Our confidence has definitely improved. A month or two ago, when I was being terrified of him and he was trying to save me by jumping everything three times higher than necessary, I would start our sessions with 30cm crosses and consider it a success if we made 70cm. It was, but we’ve both rediscovered a little trust in one another and are now jumping 60-80cm most sessions. I am still learning to ride him because he is so sensitive, but I’ve figured out that the softer and slower we approach a jump, the better. This may sound obvious, but I’m used to Arwen and Reed who like a strong ride to the jump; it’s often better to gallop them to a jump than to take a deep or cautious distance. Magic is a bit of a pussy in that he only jumps properly from exactly the right distance, but he is also very willing and doesn’t need to be chased at a scary jump to ensure he jumps it. Chasing him only seems to make him nervous and causes him to overjump. This doesn’t mean I can just sit there, though. I have to give him a very balanced and quiet ride to the jump, but I also have to give him a massive amount of room with my hands. He is very fussy about his mouth and really hates it if I get left behind and accidentally give him a pull. While he still clears everything and nearly never puts his back legs down into a jump (he hates taking rails), he does charge at the next fence quite nervously and throw his face into the air.
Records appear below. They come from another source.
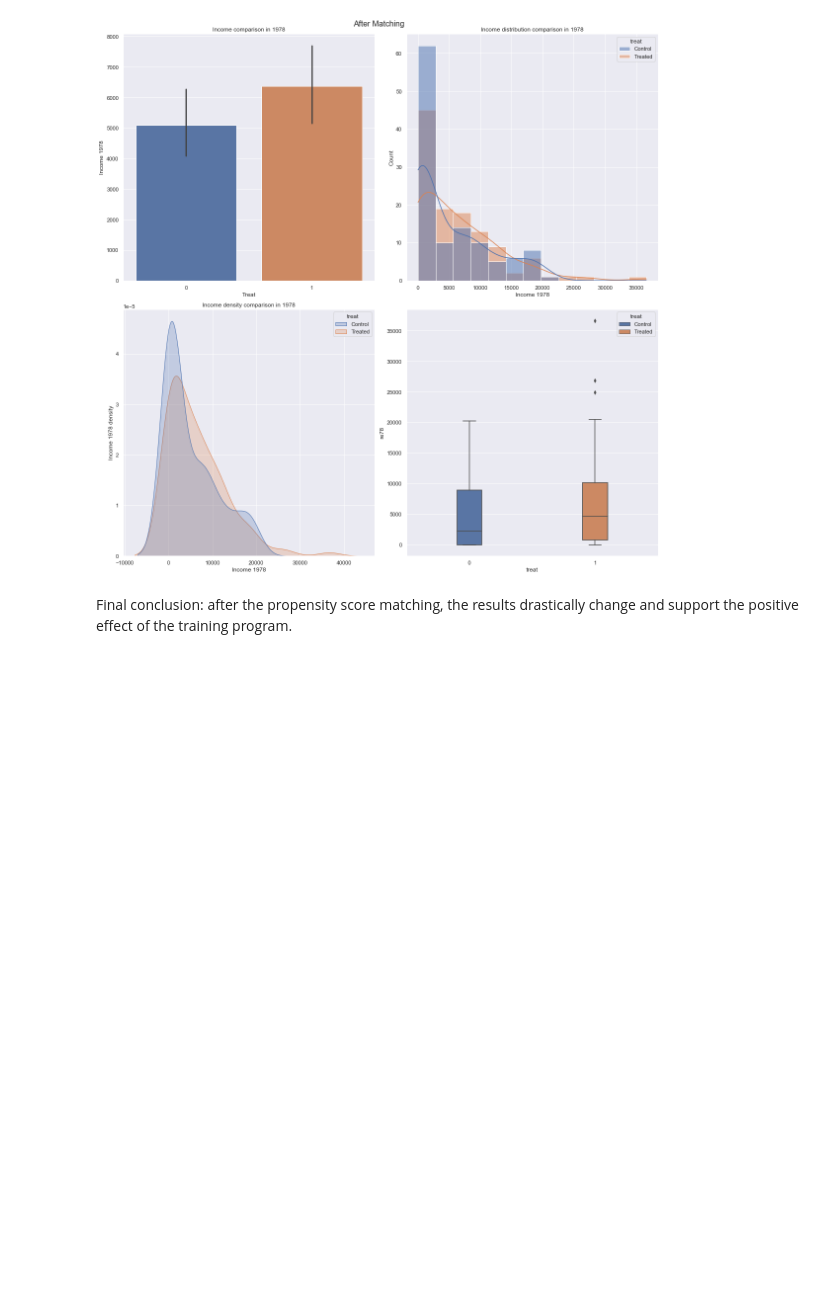
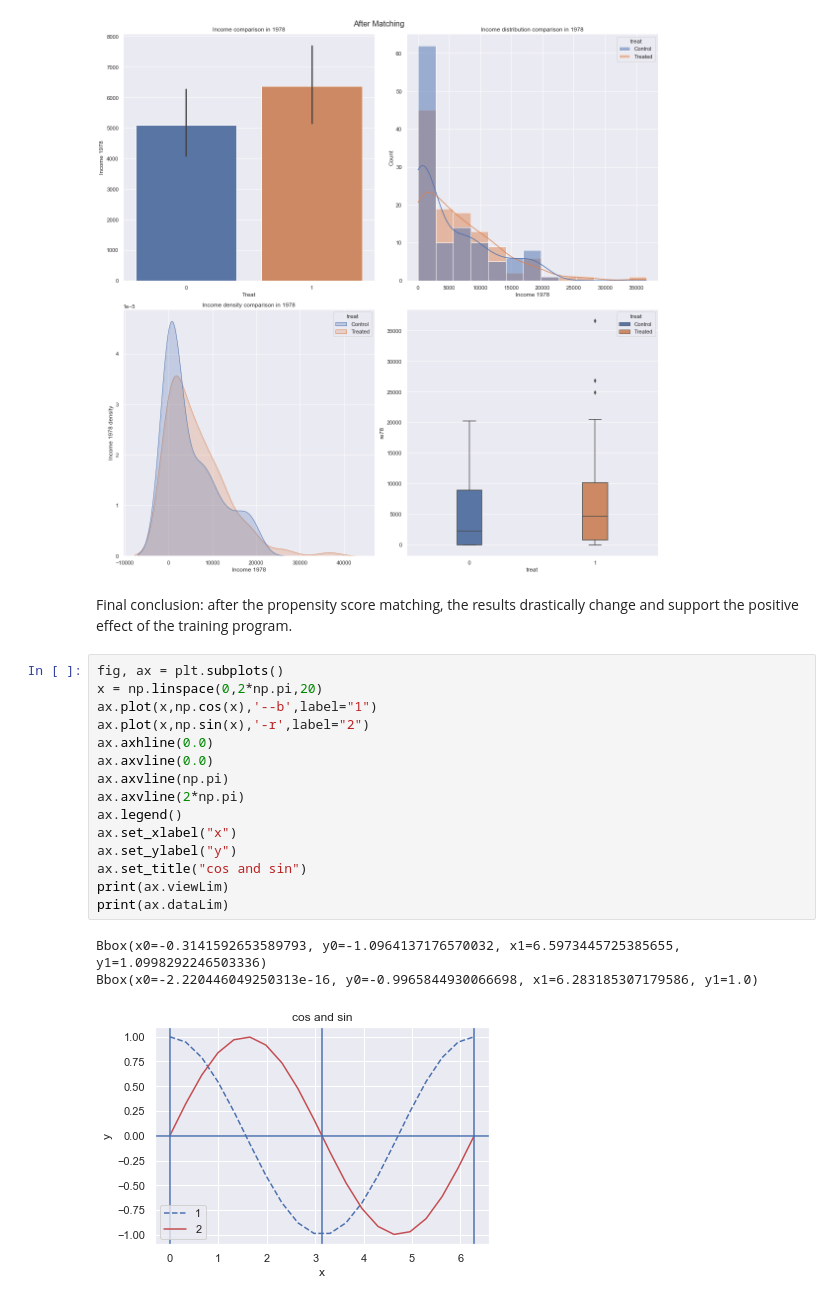
Before and after one commit to nourGhribi/2020, a Jupyter notebook: Tutorials/05 - Observational studies/Observational studies exercise.ipynb, the cells around one changed output. Drawn from its saved outputs; the diff is of its cells as text; blank space fills up the shorter version.

```diff
--- a/Tutorials/05 - Observational studies/Observational studies exercise.ipynb
+++ b/Tutorials/05 - Observational studies/Observational studies exercise.ipynb
@@ -542,3 +542,22 @@ fig, axs = plot_income_dist(balanced_df,"re78",title="After Matching")
 [figure]
 # %% [markdown]
 Final conclusion: after the propensity score matching, the results drastically change and support the positive effect of the training program.
+# %%
+fig, ax = plt.subplots()
+x = np.linspace(0,2*np.pi,20)
+ax.plot(x,np.cos(x),'--b',label="1")
+ax.plot(x,np.sin(x),'-r',label="2")
+ax.axhline(0.0)
+ax.axvline(0.0)
+ax.axvline(np.pi)
+ax.axvline(2*np.pi)
+ax.legend()
+ax.set_xlabel("x")
+ax.set_ylabel("y")
+ax.set_title("cos and sin")
+print(ax.viewLim)
+print(ax.dataLim)
+# %% [output]
+Bbox(x0=-0.3141592653589793, y0=-1.0964137176570032, x1=6.5973445725385655, y1=1.0998292246503336)
+Bbox(x0=-2.220446049250313e-16, y0=-0.9965844930066698, x1=6.283185307179586, y1=1.0)
+[figure, added]
```
Also changed, not shown: parts of 1 cell of this notebook.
The best part is actually that he has overjumped once or twice with me lately, usually out of my own error or just because we’re trying harder things which inevitably brings out a stress reaction, and we have both been able to cope with it. Even if I have a bit of a wobble, I can put it behind me and ride confidently to the next jump.
I’ve also shifted our focus onto flatwork. Magic doesn’t like flatwork much, but he needs to refine it, especially if we’re going to event. There are a few significant holes in his training, so I’m pretty much schooling him as if he was a dressage horse – starting with all the prelim stuff and slowly adding in bits from the novice tests. He has become a lot less panicky about his mouth, particularly as I’m concentrating really hard on my contact with him, and now does even trot-halt transitions without flailing.
I have to be very careful not to be too strict with him, which is weird. The horses I normally work with take a lot of chances and need to be kept in line, but Magic never does; he genuinely tries his best and scolding him only freaks him out, poor sweet dude, and when he’s freaked out he’s a total idiot. Bit of a delicate flower, that one.
So we were making all this awesome progress and getting him less worried about his mouth and then today while I was unwrapping his legs he rubbed his face on the fence, which I actually never let him do, and his bit got caught. Of course Magic freaked and leapt back like his mouth was on fire, causing his headpiece to snap and the bit to swing loose through his mouth. He ran a few steps while I walked after him speaking to him and then froze and stood there whinnying for no apparent reason. The poor guy shoved his head worriedly against me when I got there, so maybe he is starting to trust me after all.
I was instantly stressed about his mouth. He let me prise his lips open and there it was, Magic’s latest freak accident injury: one of his tushes had been broken. The top seemed to have been snapped off and was hanging by a thread and bleeding. My stomach did a little somersault of sympathy, but he didn’t seem to be in a lot of pain, so I gave him a little piece of carrot to see if he could eat (he could) and phoned the Mutterer.
I was pretty much ready to call in vets and dentists and all sorts of expensive people, but luckily the Mutterer saved the day by snipping off the piece of broken tooth with a pair of pliers and recommending an injection of penicillin. Thankfully, the root is undamaged – only the tip is broken off – and Magic seems to have forgotten all about it. Thank God (no really, thank Him) it’s only a tush. Tushes (canine teeth) are never used to eat with; found mostly in male horses, they’re used only by stallions in serious fights. Since Magic is not a stallion and doesn’t fight with anyone anyway, I don’t think he’s going to miss it.
Poor sweet guy. I’m starting to love him even more now.